Assigning myself as referee, I blew the whistle signaling the start of the game. The balloon was served, double quicks, cut shots, jousts, line shots and back row attacks ensued.
Three out of five games determined the winning team: “Velvet Frog !”
“We didn’t lose the game; we just ran out of time.’’ _ Vince Lombardi At our Eden home we serve each other and work as a team to create meaning and joy in each others’ lives.
Adaptability, imagination and patience are essential to alleviating boredom, loneliness and helplessness. Many of our staff provide one-on-one and spontaneous group activities.
Nancy Rackmyer, LPN, offered residents a viewing of the PBS documentary, by Ken Burns, “Lewis and Clark.’’ Eight residents took comfortable seats in our library and with fresh, buttery popcorn, cool drinks and an extra-large screen television, the lights were dimmed and the film was shown.
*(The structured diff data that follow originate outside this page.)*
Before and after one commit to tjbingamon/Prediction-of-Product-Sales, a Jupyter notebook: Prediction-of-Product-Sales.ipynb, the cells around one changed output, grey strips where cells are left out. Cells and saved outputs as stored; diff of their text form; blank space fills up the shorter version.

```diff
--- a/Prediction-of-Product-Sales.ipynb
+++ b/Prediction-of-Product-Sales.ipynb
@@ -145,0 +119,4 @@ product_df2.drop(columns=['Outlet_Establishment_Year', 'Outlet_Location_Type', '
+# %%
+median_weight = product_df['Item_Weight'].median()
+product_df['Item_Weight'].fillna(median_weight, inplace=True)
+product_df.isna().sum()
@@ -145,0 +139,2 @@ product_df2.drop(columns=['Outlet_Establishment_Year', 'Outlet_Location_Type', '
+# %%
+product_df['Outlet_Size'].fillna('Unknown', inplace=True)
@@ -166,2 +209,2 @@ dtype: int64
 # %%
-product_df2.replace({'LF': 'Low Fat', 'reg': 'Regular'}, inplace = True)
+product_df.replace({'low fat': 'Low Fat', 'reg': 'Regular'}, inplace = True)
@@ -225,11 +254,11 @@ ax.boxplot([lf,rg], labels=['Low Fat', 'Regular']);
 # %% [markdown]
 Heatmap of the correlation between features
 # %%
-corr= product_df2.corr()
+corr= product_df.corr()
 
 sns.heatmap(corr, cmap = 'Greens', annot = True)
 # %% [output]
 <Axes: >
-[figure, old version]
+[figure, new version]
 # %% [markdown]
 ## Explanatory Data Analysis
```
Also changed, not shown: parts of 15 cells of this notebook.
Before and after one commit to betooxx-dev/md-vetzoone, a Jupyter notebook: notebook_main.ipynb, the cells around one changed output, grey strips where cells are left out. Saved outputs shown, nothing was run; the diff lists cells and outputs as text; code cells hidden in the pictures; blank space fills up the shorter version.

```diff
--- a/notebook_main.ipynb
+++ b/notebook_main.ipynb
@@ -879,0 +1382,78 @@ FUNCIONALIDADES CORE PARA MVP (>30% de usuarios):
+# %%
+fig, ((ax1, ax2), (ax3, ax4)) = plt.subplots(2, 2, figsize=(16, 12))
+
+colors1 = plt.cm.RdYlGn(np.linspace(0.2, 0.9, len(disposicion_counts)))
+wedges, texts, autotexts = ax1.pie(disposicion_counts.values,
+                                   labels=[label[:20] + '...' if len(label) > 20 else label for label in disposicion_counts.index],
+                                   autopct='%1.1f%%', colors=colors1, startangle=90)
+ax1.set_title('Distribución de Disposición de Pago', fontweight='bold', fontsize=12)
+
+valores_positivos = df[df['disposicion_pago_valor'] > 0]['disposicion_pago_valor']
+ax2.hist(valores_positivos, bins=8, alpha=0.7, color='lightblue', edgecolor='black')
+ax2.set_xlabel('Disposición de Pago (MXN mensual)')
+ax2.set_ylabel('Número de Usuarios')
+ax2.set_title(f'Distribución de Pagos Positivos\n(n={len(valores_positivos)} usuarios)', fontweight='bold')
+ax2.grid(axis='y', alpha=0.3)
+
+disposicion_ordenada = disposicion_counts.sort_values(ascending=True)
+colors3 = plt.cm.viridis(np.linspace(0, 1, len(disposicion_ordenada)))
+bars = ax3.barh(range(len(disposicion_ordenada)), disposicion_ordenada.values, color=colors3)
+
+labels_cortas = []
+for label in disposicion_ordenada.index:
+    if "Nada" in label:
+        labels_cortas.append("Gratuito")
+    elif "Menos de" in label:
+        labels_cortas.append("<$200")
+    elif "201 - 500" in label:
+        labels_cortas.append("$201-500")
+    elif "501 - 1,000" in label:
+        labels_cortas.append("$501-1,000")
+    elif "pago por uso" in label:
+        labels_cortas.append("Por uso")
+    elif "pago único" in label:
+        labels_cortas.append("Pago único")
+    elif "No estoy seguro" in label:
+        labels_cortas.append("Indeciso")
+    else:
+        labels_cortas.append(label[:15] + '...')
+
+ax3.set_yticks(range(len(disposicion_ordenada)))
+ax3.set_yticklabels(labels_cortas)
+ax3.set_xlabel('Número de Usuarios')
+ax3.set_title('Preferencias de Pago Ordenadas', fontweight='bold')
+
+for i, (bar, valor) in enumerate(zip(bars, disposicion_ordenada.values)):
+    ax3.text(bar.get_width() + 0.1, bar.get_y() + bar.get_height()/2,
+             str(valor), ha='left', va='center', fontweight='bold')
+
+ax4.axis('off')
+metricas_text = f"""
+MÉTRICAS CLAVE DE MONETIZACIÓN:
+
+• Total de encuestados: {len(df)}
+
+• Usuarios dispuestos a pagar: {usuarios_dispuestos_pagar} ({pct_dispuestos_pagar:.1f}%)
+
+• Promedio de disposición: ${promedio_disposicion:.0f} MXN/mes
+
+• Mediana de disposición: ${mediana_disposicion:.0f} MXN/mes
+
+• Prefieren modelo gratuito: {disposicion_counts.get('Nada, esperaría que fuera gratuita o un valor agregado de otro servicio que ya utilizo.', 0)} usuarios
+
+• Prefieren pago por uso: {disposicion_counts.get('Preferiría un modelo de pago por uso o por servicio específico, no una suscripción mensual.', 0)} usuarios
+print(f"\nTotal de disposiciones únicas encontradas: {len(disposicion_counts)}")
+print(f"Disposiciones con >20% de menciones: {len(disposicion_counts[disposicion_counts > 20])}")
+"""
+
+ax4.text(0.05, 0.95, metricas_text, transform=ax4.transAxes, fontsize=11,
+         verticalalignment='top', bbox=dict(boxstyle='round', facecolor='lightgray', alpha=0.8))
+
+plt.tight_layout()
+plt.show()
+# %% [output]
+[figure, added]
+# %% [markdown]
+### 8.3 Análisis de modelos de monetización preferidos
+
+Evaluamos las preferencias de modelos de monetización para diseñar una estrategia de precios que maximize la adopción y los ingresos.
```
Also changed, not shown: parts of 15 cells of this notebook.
As an activity director, I am always searching for new and interesting programs, games, information and with the NewYear upon us I learned that the Chinese New Year will be celebrated on February 3rd this year. This knowledge, in turn, prompted me to look up the Chinese Zodiacs of our residents and staff. This year, 2011, is being celebrated as the “Year of the Rabbit’’ inChina. I found the following stats.
We have three Monkeys, four Sheep, Dragons andRoosters, five Oxen, Pigs and Snakes, seven Dogs, eight Tigers, nine Horses and in honor of the Year of the Rabbit, five Rabbits who include PCA Alex Melniczenko and residents Doris Blomquist, Fannie Navarra, Art Laidlaw and ironically enough, his wife Natalie Laidlaw, whom he affectionately nicknamed “Bunny.’’ Here’s to all you Rabbits!
And last, but not least, we have one Rat, who just happens to be our wonderful cook, Darcey Schilling!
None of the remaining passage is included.